Hall MA, Vogel N, Orozco M (2006) Eastern Pacific Turtle Program 2005-06 Final Report. Western Pacific Regional Fishery Management Council, Equador

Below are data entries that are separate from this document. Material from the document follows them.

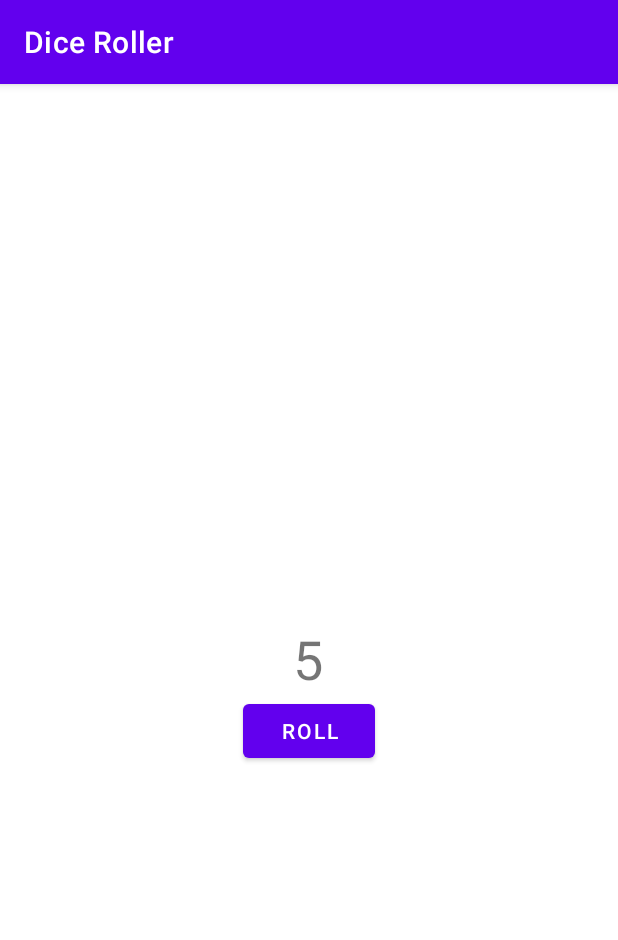
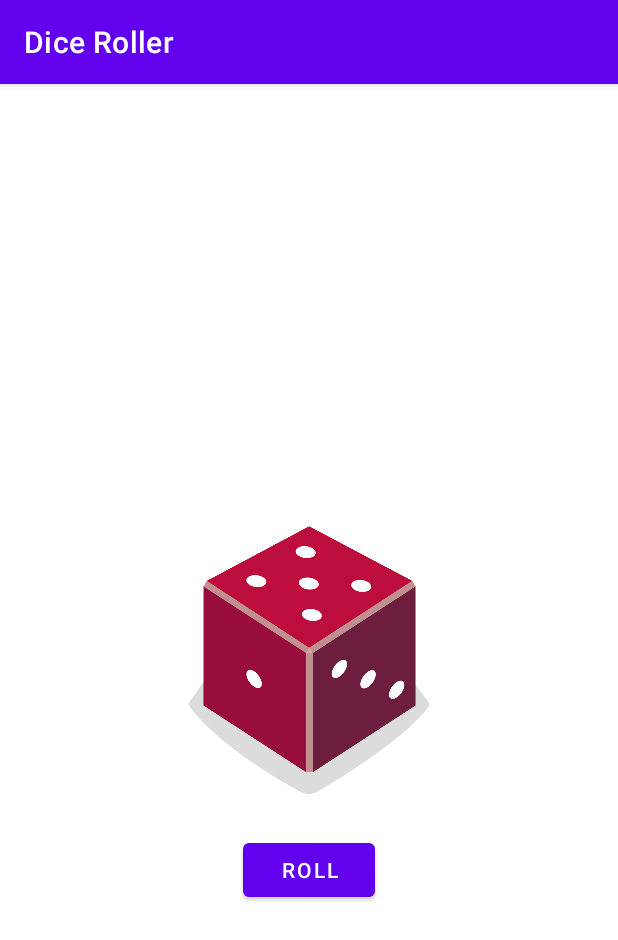
Before and after one commit to fzaleta/Android-Programming-Cert, an Android app: the screen it shows after launch (MainActivity), after a tap on "ROLL", on a phone screen of 412 x 824 dp. Shown: the top 940 px of the screen. Run offline under Robolectric (Android 15) with nearby library versions, the phone set to English and light mode, and no system bars.

Commit message:
Images on Dice Roller App

```diff
--- a/DiceRoller/app/src/main/java/com/example/diceroller/MainActivity.kt
+++ b/DiceRoller/app/src/main/java/com/example/diceroller/MainActivity.kt
@@ -3,7 +3,7 @@ package com.example.diceroller
 import androidx.appcompat.app.AppCompatActivity
 import android.os.Bundle
 import android.widget.Button
-import android.widget.TextView
+import android.widget.ImageView
 
 //import android.widget.Toast
 
@@ -17,13 +17,26 @@ class MainActivity : AppCompatActivity() {
             // Toast.makeText(this, "Dice Rolled!", Toast.LENGTH_SHORT).show()
             rollDice()
         }
+
+        rollDice()
     }
 
     private fun rollDice() {
         val dice = Dice(6)
-        val diceRoll1 = dice.roll()
-        val resultTextView1: TextView = findViewById(R.id.textView)
-        diceRoll1.toString().also { resultTextView1.text = it }
+        val diceRoll = dice.roll()
+        val diceImage: ImageView = findViewById(R.id.imageView)
+        val drawableResource = when (diceRoll) {
+            1 -> R.drawable.dice_1
+            2 -> R.drawable.dice_2
+            3 -> R.drawable.dice_3
+            4 -> R.drawable.dice_4
+            5 -> R.drawable.dice_5
+            else -> R.drawable.dice_6
+        }
+
+        diceImage.setImageResource(drawableResource)
+        diceImage.contentDescription = diceRoll.toString()
+
     }
 }
 
--- a/DiceRoller/app/src/main/res/layout/activity_main.xml
+++ b/DiceRoller/app/src/main/res/layout/activity_main.xml
@@ -6,26 +6,24 @@
     android:layout_height="match_parent"
     tools:context=".MainActivity">
 
-    <TextView
-        android:id="@+id/textView"
-        android:layout_width="wrap_content"
-        android:layout_height="wrap_content"
-        android:textSize="36sp"
+    <ImageView
+        android:id="@+id/imageView"
+        android:layout_width="160dp"
+        android:layout_height="200dp"
         app:layout_constraintBottom_toBottomOf="parent"
         app:layout_constraintEnd_toEndOf="parent"
-        app:layout_constraintHorizontal_bias="0.498"
         app:layout_constraintStart_toStartOf="parent"
         app:layout_constraintTop_toTopOf="parent"
-        app:layout_constraintVertical_bias="0.499"
-        tools:text="1" />
+        tools:srcCompat="@drawable/dice_1" />
 
     <Button
         android:id="@+id/button"
         android:layout_width="wrap_content"
         android:layout_height="wrap_content"
+        android:layout_marginTop="16dp"
         android:text="@string/roll"
         app:layout_constraintEnd_toEndOf="parent"
         app:layout_constraintStart_toStartOf="parent"
-        app:layout_constraintTop_toBottomOf="@+id/textView" />
+        app:layout_constraintTop_toBottomOf="@+id/imageView" />
 
 </androidx.constraintlayout.widget.ConstraintLayout>
```
Also changed, not shown: DiceRoller/app/src/main/res/drawable/androidparty.png (added), DiceRoller/app/src/main/res/drawable/dice_1.png (added), DiceRoller/app/src/main/res/drawable/dice_2.png (added), DiceRoller/app/src/main/res/drawable/dice_3.png (added), DiceRoller/app/src/main/res/drawable/dice_4.png (added), DiceRoller/app/src/main/res/drawable/dice_5.png (added), DiceRoller/app/src/main/res/drawable/dice_6.png (added), 6 other files.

The Eastern Pacific Regional Program to reduce sea turtle mortality in artisanal longline mahi-mahi and tuna fisheries of Latin America started after a round of workshops with longline fishers from Ecuador in the second quarter of 2004. The project initially began as a small test of the use of circle hooks, limited to a dozen vessels from the Ecuadorian fleet. The response of the fishing community, the fisheries agencies from the countries from the region, and international and national conservation organizations resulted in the development of a multi-year regional program, extending from Peru to Mexico. The first year of the program was supported by the Western Pacific Regional Fishery Management Council (WPRFMC), the Under-secretariat of Fisheries Resources from Ecuador (SRP), the World Wildlife Fund (WWF), the National Oceanographic and Atmospheric Administration (NOAA, USA), the Inter-American Tropical Tuna Commission (IATTC), The Ocean Conservancy (TOC), and other organizations. The implementation strategy proposed was very well received, and other countries requested similar activities. In the second year, the program expanded its activities considerably in Ecuador, and started in several other Latin American countries from the Pacific coast including: Panama, Costa Rica, Peru, Guatemala and El Salvador. The second year objectives were to increase sample size, and expand coverage to the whole eastern Pacific region, and to gather additional information and data towards identifying conclusive sea turtle bycatch mitigation strategies for Latin American artisanal longline mahi-mahi and tuna fisheries. The funding sources for the second year included those mentioned above, plus the welcomed addition of the Overseas Fishery Cooperation Foundation from the Fishery Agency of Japan, which contributed resources and very valuable expertise. The program has finished its second field season (June 2005-2006), continuing with the tests of circle hooks, fishers workshops, and the data collection based on observer programs. The emphasis for this year was on the management of this expansion, and the development of unified and consistent data forms and databases. All these databases will have to be brought together to perform the statistical analyses needed to study the impacts of the circle hooks on hooking rates of target and non-target species, on the location of hooks in the hooked individuals, and on entanglement rates for all the region's longline fisheries. The final report for year two builds off the results from year one (Largacha et al, 2005). This report is part of an ongoing project that describes the activities, but presents only a limited number of analyses, since the bulk of them will be performed on the complete database, after a strict set of quality control procedures are implemented in all participating nations. The integration of results from the whole region will add to the robustness of the conclusions, and it will show the broad range of the program, that today constitutes one of the largest conservation and quite possibly the largest fishery mitigation program in the world.